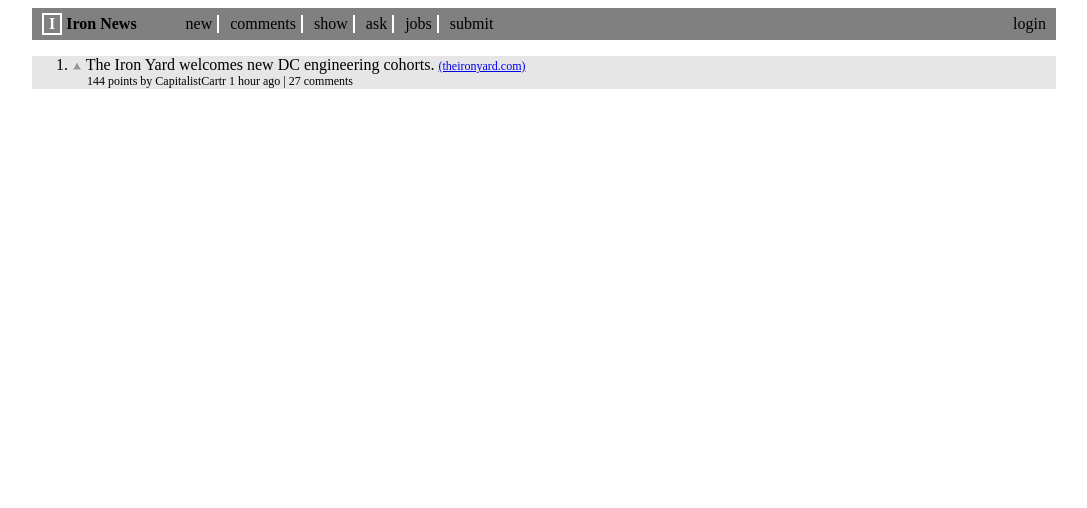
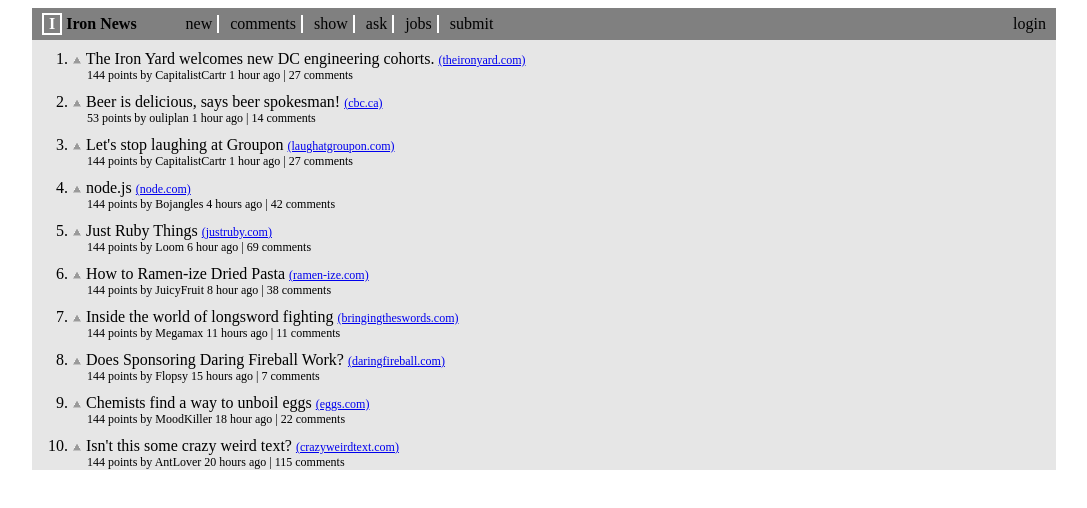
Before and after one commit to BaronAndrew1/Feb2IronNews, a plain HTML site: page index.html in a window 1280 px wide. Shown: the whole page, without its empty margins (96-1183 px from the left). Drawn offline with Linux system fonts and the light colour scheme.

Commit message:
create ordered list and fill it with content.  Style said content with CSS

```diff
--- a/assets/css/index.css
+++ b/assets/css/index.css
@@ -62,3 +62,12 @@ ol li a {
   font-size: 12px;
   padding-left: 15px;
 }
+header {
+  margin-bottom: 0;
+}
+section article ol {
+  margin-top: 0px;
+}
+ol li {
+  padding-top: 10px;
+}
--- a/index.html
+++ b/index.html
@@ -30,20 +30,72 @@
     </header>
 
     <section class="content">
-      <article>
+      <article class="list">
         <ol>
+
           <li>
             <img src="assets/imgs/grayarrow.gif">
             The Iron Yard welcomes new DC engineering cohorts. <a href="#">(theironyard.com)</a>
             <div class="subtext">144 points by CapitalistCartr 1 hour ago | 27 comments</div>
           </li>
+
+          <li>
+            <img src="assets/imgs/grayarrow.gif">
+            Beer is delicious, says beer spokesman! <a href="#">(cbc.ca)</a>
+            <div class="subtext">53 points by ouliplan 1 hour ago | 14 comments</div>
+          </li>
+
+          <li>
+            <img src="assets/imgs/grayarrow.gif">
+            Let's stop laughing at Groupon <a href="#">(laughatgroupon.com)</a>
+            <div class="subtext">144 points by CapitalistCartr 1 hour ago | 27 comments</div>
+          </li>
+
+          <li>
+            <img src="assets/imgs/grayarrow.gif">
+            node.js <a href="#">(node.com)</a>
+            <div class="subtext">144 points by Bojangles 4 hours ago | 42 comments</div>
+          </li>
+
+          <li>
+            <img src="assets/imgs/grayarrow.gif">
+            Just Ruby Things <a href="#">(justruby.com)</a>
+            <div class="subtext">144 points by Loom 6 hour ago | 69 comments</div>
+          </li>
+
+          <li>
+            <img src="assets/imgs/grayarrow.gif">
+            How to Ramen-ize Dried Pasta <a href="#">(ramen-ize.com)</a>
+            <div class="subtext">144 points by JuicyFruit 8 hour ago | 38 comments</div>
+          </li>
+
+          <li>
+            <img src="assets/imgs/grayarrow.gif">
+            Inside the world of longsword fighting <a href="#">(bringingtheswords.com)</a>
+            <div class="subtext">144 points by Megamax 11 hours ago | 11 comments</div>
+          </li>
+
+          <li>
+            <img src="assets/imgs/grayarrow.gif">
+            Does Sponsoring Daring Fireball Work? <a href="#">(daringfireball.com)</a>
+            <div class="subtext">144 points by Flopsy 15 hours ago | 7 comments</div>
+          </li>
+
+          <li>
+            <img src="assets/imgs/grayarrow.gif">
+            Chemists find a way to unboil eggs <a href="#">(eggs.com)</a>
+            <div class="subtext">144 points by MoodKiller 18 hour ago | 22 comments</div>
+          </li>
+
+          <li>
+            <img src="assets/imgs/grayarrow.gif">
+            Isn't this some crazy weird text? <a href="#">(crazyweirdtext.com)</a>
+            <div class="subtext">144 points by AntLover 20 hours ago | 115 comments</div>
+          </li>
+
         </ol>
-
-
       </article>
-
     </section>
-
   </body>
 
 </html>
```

• **Task brief**:
Please set down each line of the data above exactly as written, without the pictures.

• **Answer space**:
Before and after one commit to BaronAndrew1/Feb2IronNews, a plain HTML site: page index.html in a window 1280 px wide. Shown: the whole page, without its empty margins (96-1183 px from the left). Drawn offline with Linux system fonts and the light colour scheme.

Commit message:
create ordered list and fill it with content.  Style said content with CSS

```diff
--- a/assets/css/index.css
+++ b/assets/css/index.css
@@ -62,3 +62,12 @@ ol li a {
   font-size: 12px;
   padding-left: 15px;
 }
+header {
+  margin-bottom: 0;
+}
+section article ol {
+  margin-top: 0px;
+}
+ol li {
+  padding-top: 10px;
+}
--- a/index.html
+++ b/index.html
@@ -30,20 +30,72 @@
     </header>
 
     <section class="content">
-      <article>
+      <article class="list">
         <ol>
+
           <li>
             <img src="assets/imgs/grayarrow.gif">
             The Iron Yard welcomes new DC engineering cohorts. <a href="#">(theironyard.com)</a>
             <div class="subtext">144 points by CapitalistCartr 1 hour ago | 27 comments</div>
           </li>
+
+          <li>
+            <img src="assets/imgs/grayarrow.gif">
+            Beer is delicious, says beer spokesman! <a href="#">(cbc.ca)</a>
+            <div class="subtext">53 points by ouliplan 1 hour ago | 14 comments</div>
+          </li>
+
+          <li>
+            <img src="assets/imgs/grayarrow.gif">
+            Let's stop laughing at Groupon <a href="#">(laughatgroupon.com)</a>
+            <div class="subtext">144 points by CapitalistCartr 1 hour ago | 27 comments</div>
+          </li>
+
+          <li>
+            <img src="assets/imgs/grayarrow.gif">
+            node.js <a href="#">(node.com)</a>
+            <div class="subtext">144 points by Bojangles 4 hours ago | 42 comments</div>
+          </li>
+
+          <li>
+            <img src="assets/imgs/grayarrow.gif">
+            Just Ruby Things <a href="#">(justruby.com)</a>
+            <div class="subtext">144 points by Loom 6 hour ago | 69 comments</div>
+          </li>
+
+          <li>
+            <img src="assets/imgs/grayarrow.gif">
+            How to Ramen-ize Dried Pasta <a href="#">(ramen-ize.com)</a>
+            <div class="subtext">144 points by JuicyFruit 8 hour ago | 38 comments</div>
+          </li>
+
+          <li>
+            <img src="assets/imgs/grayarrow.gif">
+            Inside the world of longsword fighting <a href="#">(bringingtheswords.com)</a>
+            <div class="subtext">144 points by Megamax 11 hours ago | 11 comments</div>
+          </li>
+
+          <li>
+            <img src="assets/imgs/grayarrow.gif">
+            Does Sponsoring Daring Fireball Work? <a href="#">(daringfireball.com)</a>
+            <div class="subtext">144 points by Flopsy 15 hours ago | 7 comments</div>
+          </li>
+
+          <li>
+            <img src="assets/imgs/grayarrow.gif">
+            Chemists find a way to unboil eggs <a href="#">(eggs.com)</a>
+            <div class="subtext">144 points by MoodKiller 18 hour ago | 22 comments</div>
+          </li>
+
+          <li>
+            <img src="assets/imgs/grayarrow.gif">
+            Isn't this some crazy weird text? <a href="#">(crazyweirdtext.com)</a>
+            <div class="subtext">144 points by AntLover 20 hours ago | 115 comments</div>
+          </li>
+
         </ol>
-
-
       </article>
-
     </section>
-
   </body>
 
 </html>
```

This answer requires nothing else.